Ranji himself reached his hundred his second on the trot before being caught by Jackson off Smith. He had scored a round 100; from 155 for 3 Sussex had slid to 170 for 9 before Harry Butt and Tate added 21 for the last wicket. Hirst finished with 4 for 49 while Smith did a notch better with 5 or 42. With his side leading by 216 Lord Hawke imposed the follow-on.

Murdoch sent Francis Marlow to open batting with Fry in the second innings: this time the Sussex openers put their heads down and batted sensibly, putting up 61 for the opening wicket before Peel had Barlow caught behind. Ranji stepped out again, having already scored a hundred earlier in the day.

He seemed to continue from exactly where he had left off a couple of hours or so earlier. Fry, that doyen of Sussex batting, was paled in comparison as Ranji took the Yorkshire attack by its horns. If anything he was even more aggressive than in the first innings.

The option of batting out the day did not cross his mind. He dominated the Yorkshire attack as Fry, now merely reduced to a spectator, was happy to play the second fiddle and perform that enviable role to watch Ranji bat at his best. Lord Hawke, running out of options, had to fall back on Brown s leg-breaks.

The change worked: Brown found Fry s edge, and the great batsman departed for 42. Bairstow claimed his fifth catch behind the stumps on his First-Class debut. Sussex were 137 for 2 at this stage, still 79 to save an innings defeat.

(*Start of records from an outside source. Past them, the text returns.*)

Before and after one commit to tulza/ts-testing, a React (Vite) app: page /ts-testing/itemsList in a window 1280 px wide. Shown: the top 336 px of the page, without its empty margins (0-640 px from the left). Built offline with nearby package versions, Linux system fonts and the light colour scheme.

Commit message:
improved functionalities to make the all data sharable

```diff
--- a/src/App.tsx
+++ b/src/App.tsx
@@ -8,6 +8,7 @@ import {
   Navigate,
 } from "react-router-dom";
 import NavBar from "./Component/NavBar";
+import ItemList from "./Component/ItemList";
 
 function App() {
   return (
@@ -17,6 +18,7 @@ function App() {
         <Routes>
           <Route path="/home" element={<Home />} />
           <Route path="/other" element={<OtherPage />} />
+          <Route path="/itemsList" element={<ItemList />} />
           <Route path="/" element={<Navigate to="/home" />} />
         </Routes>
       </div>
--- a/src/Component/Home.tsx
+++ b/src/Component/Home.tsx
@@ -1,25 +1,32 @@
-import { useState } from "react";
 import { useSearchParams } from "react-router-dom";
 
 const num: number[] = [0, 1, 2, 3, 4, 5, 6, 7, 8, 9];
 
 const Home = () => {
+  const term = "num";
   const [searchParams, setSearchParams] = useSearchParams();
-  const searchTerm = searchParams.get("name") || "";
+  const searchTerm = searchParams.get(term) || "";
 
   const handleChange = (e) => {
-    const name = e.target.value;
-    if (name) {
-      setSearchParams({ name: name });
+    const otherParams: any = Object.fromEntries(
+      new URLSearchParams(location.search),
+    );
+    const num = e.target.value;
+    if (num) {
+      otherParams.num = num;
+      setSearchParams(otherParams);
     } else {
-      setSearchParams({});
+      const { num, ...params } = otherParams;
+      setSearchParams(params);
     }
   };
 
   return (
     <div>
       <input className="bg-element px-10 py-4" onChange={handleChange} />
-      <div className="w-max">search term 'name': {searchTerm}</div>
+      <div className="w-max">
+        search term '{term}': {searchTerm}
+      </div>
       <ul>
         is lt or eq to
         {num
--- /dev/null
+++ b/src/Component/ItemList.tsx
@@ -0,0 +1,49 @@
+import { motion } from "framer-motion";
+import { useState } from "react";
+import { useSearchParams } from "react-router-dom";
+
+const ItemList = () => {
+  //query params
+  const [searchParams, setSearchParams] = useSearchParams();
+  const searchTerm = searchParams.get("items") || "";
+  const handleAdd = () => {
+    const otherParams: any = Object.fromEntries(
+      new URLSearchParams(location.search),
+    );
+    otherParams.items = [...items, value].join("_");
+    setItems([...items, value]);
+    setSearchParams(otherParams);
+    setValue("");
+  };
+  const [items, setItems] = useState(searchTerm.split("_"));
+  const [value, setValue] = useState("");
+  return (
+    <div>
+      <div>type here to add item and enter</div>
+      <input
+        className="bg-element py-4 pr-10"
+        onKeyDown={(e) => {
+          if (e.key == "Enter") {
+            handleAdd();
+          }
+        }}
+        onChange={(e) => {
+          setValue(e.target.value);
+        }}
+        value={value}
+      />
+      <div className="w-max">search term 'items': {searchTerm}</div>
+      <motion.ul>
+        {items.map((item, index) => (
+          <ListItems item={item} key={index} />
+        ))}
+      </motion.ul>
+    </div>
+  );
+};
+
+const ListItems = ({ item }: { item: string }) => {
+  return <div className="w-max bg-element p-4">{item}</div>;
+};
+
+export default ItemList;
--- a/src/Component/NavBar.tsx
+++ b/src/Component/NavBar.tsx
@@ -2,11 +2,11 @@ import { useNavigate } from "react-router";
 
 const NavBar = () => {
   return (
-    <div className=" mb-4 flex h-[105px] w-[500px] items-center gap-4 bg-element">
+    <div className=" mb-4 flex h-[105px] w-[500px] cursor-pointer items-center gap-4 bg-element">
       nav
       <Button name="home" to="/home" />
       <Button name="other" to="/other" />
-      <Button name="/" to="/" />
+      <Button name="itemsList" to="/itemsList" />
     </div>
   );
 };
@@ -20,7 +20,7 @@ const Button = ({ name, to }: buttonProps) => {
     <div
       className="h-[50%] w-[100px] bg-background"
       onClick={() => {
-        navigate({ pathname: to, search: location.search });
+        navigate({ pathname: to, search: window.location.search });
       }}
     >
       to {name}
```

There was no stopping Ranji, though. The wrists that had been synonymous to the mysteries of the East to the British were now at their best. With Killick for company he dominated the proceedings, and it was only a matter of time before the Yorkshire shoulder began to droop as the innings-defeat was evaded.

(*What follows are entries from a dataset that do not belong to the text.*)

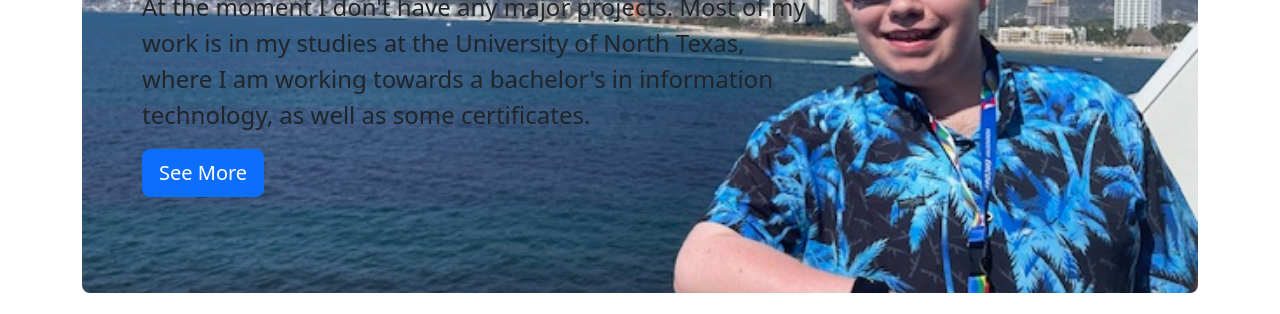
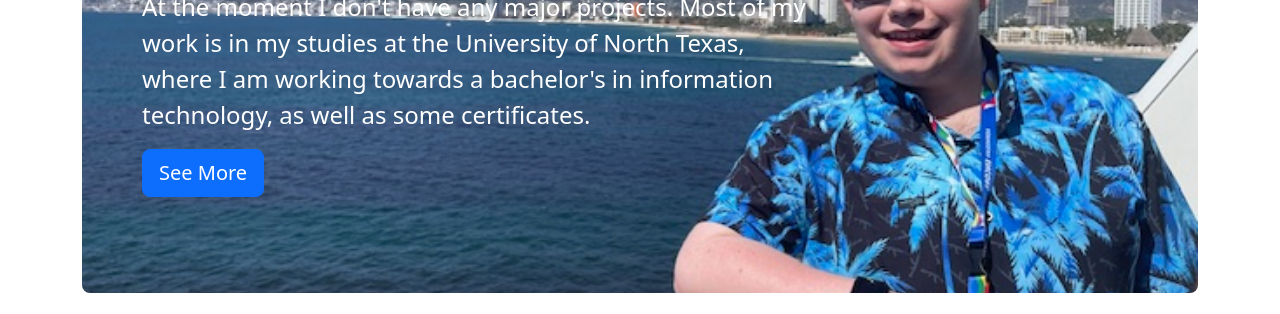
Before and after one commit to Hy-ph-n/CSCE3420-WebsiteHost, a plain HTML site: page index.html in a window 1280 px wide. Shown: the part 310-624 px from the top of the page. Drawn offline with nearby package versions, Linux system fonts and the light colour scheme.

Commit message:
Update index.html

```diff
--- a/index.html
+++ b/index.html
@@ -217,7 +217,7 @@
             <span class="fs-4">About Me - David Bowen</span>
           </a>
         </header>
-        <div class="p-5 mb-4 bg-body-tertiary rounded-3" style="background-image: url('me-on-boat.jpg');
+        <div class="p-5 mb-4 text-bg-dark bg-body-tertiary rounded-3" style="background-image: url('me-on-boat.jpg');
             background-size: cover;
             background-position: center;">>
           <div class="container-fluid py-5">
```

Ranji duly brought up his second hundred of the match. He became the third Sussex batsman to score two hundreds in the same match after William Lambert (107 not out and 157 against Epsom at Lord s in 1817) and George Brann (105 and 101 against Kent at Hove in 1892 the first Sussex batsman to do it in a Championship match). More importantly, he became the first cricketer to score two hundreds in a single day in a First-Class match.

Ranji eventually finished with 125 not out, and play was called off immediately after Killick reached his fifty. Sussex went on to score 260 for 2 at close of play.

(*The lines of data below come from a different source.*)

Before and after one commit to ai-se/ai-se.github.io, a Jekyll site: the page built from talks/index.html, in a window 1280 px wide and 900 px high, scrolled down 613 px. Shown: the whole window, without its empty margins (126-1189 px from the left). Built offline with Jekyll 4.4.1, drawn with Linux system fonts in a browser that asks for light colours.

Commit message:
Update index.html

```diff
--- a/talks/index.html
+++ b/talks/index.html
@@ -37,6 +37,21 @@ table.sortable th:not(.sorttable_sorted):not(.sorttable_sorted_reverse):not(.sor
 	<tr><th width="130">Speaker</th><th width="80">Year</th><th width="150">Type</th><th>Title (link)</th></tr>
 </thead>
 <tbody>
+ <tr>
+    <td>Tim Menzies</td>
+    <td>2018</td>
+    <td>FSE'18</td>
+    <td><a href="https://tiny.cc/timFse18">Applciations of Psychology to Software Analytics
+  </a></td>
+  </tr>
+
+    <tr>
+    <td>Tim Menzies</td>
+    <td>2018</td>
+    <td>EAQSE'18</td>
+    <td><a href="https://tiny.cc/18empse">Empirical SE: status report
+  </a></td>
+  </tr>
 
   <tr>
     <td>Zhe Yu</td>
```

What followed?

– Despite Ranji s feat Yorkshire won the Championship that season.

– Ranji finished as the top scorer in the Championship that season with 1,698 runs at 58.55 with 6 hundreds. In all First-Class cricket he scored 2,780 runs at 57.91 with 10 hundreds.

– Nobody else has ever scored two First-Class hundreds in a single day. There are people who make a case for Matthew Elliott, though. After Western Australia had scored 413 for 7 Elliott went on to reach 104 and followed it with 135 on December 31, 1995. However, Elliott had already scored 98 of the first innings runs the previous day, so the achievement is definitely not the same as Ranji s.

– In the European Championship Division Two Twenty20 last year Tariq Ali Awan, a batsman of Spain (yes, you have read it correctly) scored 150 not out in 66 balls (5 fours, 16 sixes) against Estonia and 148 in 55 balls (6 fours, 18 sixes) against Portugal at Corfu on the same day September 4, 2012. Though Spain lost to Sweden in the semifinal it was largely due to the 38-year-old s 18-ball 58 that they managed to thrash Israel in the third place playoff.

Brief scores:

Yorkshire 407 (Bobby Peel 106, Stanley Jackson 102, John Tunnicliffe 99; Jock Hartley 3 for 110) drew with Sussex 191 (KS Ranjitsinhji 100, Ernest Smith 5 for 42, Geoff Hirst 4 for 49) and 260 for 2 (KS Ranjitsinhji 125*, Ernest Killick 53*, CB Fry 42).

(Abhishek Mukherjee is a cricket historian and Senior Cricket Writer at CricketCountry. He generally looks upon life as a journey involving two components cricket and literature though not as disjoint elements. A passionate follower of the history of the sport with an insatiable appetite for trivia and anecdotes, he has also a steady love affair with the incredible assortment of numbers that cricket has to offer. He also thinks he can bowl decent leg-breaks in street cricket, and blogs at http://ovshake.blogspot.in. He can be followed on Facebook at http://www.facebook.com/ovshake and on Twitter at http://www.twitter.com/ovshake42.)